by Brian Bamford
I first became aware of the importance of politics of Saudi Arabia in the late 1980s, at the time of the idict by the Iranian Ayatollah Ruhollah Khomeini against Salman Rushdie over his book Satanic Verses. A friend of mine, Zafar Khan, who was from Kashmir and then living in Luton told me that the campaign against Mr. Rushdie had allowed Shiite Iran to gain the initiative in the Islamic world over the sunni House of Saud.
What I scarcely realised until more recently was that the politics of oil as deployed by the Kingdom of Saudi Arabia had dominated the world economy throughout the last half of the 20th century. It began with the House of Saud using an oil embargo to do what the journalist Andrew Scott Cooper describes as a 'willingness to weaponize the oil markets'. In October 1973, a coalition of Arab states led by Saudi Arabian stopped oil shipments in retaliation for America's support for Israel during the Yom Kippur War. After that the price of oil quadrupled leading to a big rise in the cost of living, mass unemployment and rising social disruption.
The brutal effect of the flooding of the oil markets by the Saudis that occurred in 1977 was one of the consequences of the problems that faced the Shah of Iran. It was not the only cause of the Iranian revolution but it was one important issue: The Shah regime was destabilised at a time when Ayatollah Ruhollah Khomeini started his campaign to replace a pro-Western monarchy with a theocratic state. The journalist Andrew Scott Cooper suggests that the oil markets 'fuelled the rise of political Islam'.
Today, most of us in the west don't remember this because we are not now the Saudis' main target. Now the oil crises are more to do with regional politics, as well as being an attempt to hurt the American fracking industry by undermining prices to make it uneconomic to frack.
More recently the Saudis have shown that they see the oil markets as a front line in the Sunni Muslim-majority kingdom's battle against its Shiite-dominated rival Iran. Mr. Scott Cooper writes that the favourite tactic of thre Saudis is 'flooding' or pumping surplus crude into a soft market, which amounts to war by economic means; 'the equivalent of dropping the bomb on a rival.'
In 2006, Nawaf Obaid, a Saudi security adviser, said that 'Riyadh was prepared to force prices down to “strangle” Iran's economy.' Then in 2008, the Saudis acted on this with the aim of undermining Tehran's ability to support Shiite militia groups in Iraq, Lebanon and other places.
In this way the price of oil helped to end the Cold War. At that time, the Soviet Union, like Russia today, as a Communist superpower was a global energy producer heavily reliant on incomes from oil and gas. In 1985-86, the Saudis decision to flood the market led to a collapse in prices that sent the Soviet regime into decline. 'The timeline of the collapse of the Soviet Union can be traced to Sept. 13, 1985,' wrote thre Russian economist Yegor Gaidar, 'on this date Sheikh Ahmed Zaki Yamani, the minister of oil of Saudi Arabia, declared that the monarchy had decided to alter its oil policy radically.'

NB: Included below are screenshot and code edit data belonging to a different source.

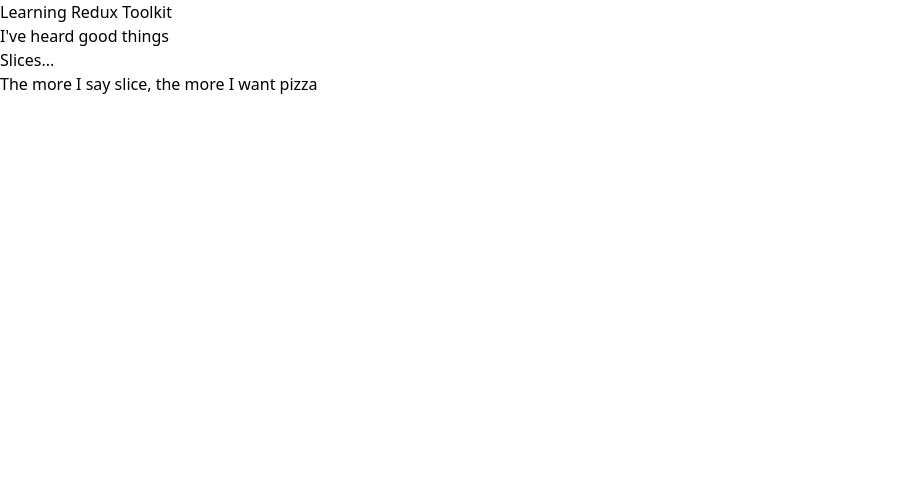
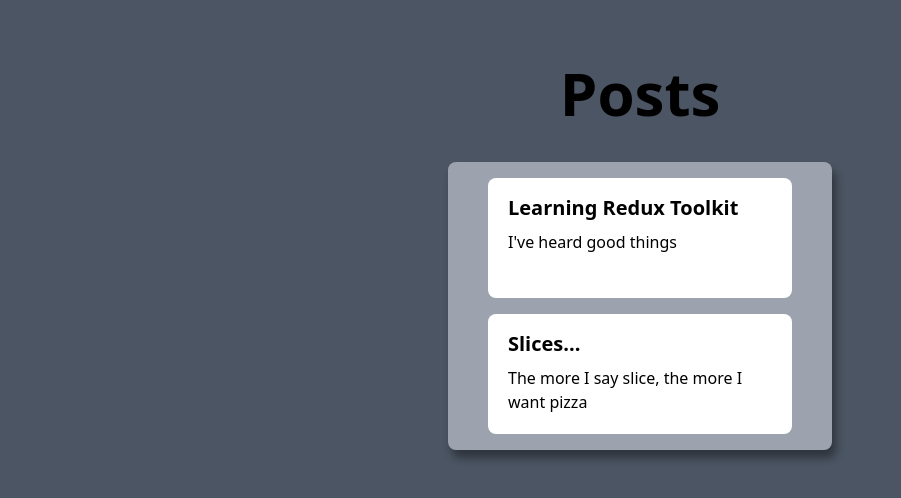
Before and after one commit to andresbueno043/redux-dashboard, a React (Vite) app: page / in a window 1280 px wide. Shown: the top 498 px of the page, without its empty margins (0-901 px from the left). Built offline with nearby package versions, Linux system fonts and the light colour scheme.

Commit message:
Posts styling

```diff
--- a/src/App.tsx
+++ b/src/App.tsx
@@ -2,7 +2,8 @@
 
 function App() {
   return (
-    <div>
+    <div className="flex items-center w-screen pt-12 flex-col bg-gray-600 h-screen">
+      <h1 className="text-[60px] font-bold">Posts</h1>
       <PostsList />
     </div>
   );
--- /dev/null
+++ b/src/components/Post.tsx
@@ -0,0 +1,15 @@
+type Props = {
+  title: string;
+  content: string;
+};
+
+function Post({ title, content }: Props) {
+  return (
+    <article className="bg-white my-4 mx-10 rounded-lg px-5 min-h-[120px] pt-4">
+      <h3 className="text-xl font-bold">{title}</h3>
+      <p className="mt-2">{content.substring(0, 100)}</p>
+    </article>
+  );
+}
+
+export default Post;
--- a/src/components/PostsList.tsx
+++ b/src/components/PostsList.tsx
@@ -1,17 +1,19 @@
 import { useSelector } from 'react-redux';
 import { RootState } from '@/app/store';
+import Post from '@/components/Post';
 
 function PostsList() {
   const posts = useSelector((state: RootState) => state.posts);
 
   const renderedPosts = posts.map((post: Post) => (
-    <article key={post.id}>
-      <h3>{post.title}</h3>
-      <p>{post.content.substring(0, 100)}</p>
-    </article>
+    <Post key={post.id} title={post.title} content={post.content} />
   ));
 
-  return <div>{renderedPosts}</div>;
+  return (
+    <div className="bg-gray-400 mt-6 w-[30%] rounded-lg shadow-[4.0px_8.0px_8.0px_rgba(0,0,0,0.38)]">
+      {renderedPosts}
+    </div>
+  );
 }
 
 export default PostsList;
```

Currently in Russia, fully half of government revenue comes from oil and gas. Inflation in Russia has exceeded double digits last year; its special fund which bails out Russian companies in difficulties, is low; and factory closures are encouraging labour unrest.
Venezuela, whose economy has been damaged by lost revenues from oil, that amounts to about 95% of its export earnings. Inflation in Venezuela is predicted by the International Monetary Fund to reach 720% this year, and it is expected to become 'financial zombie state'. The Left is blaming the USA for President Maduro's plight but his Venezuelan regime is in reality at the mercy of the oil markets.
It's all a cautionary tale of what can happen to countries that depend on heavily on a single unstable commodity price. Russia for example is in fiscal crisis at a time when it is making military interventions in the Ukraine and Syria.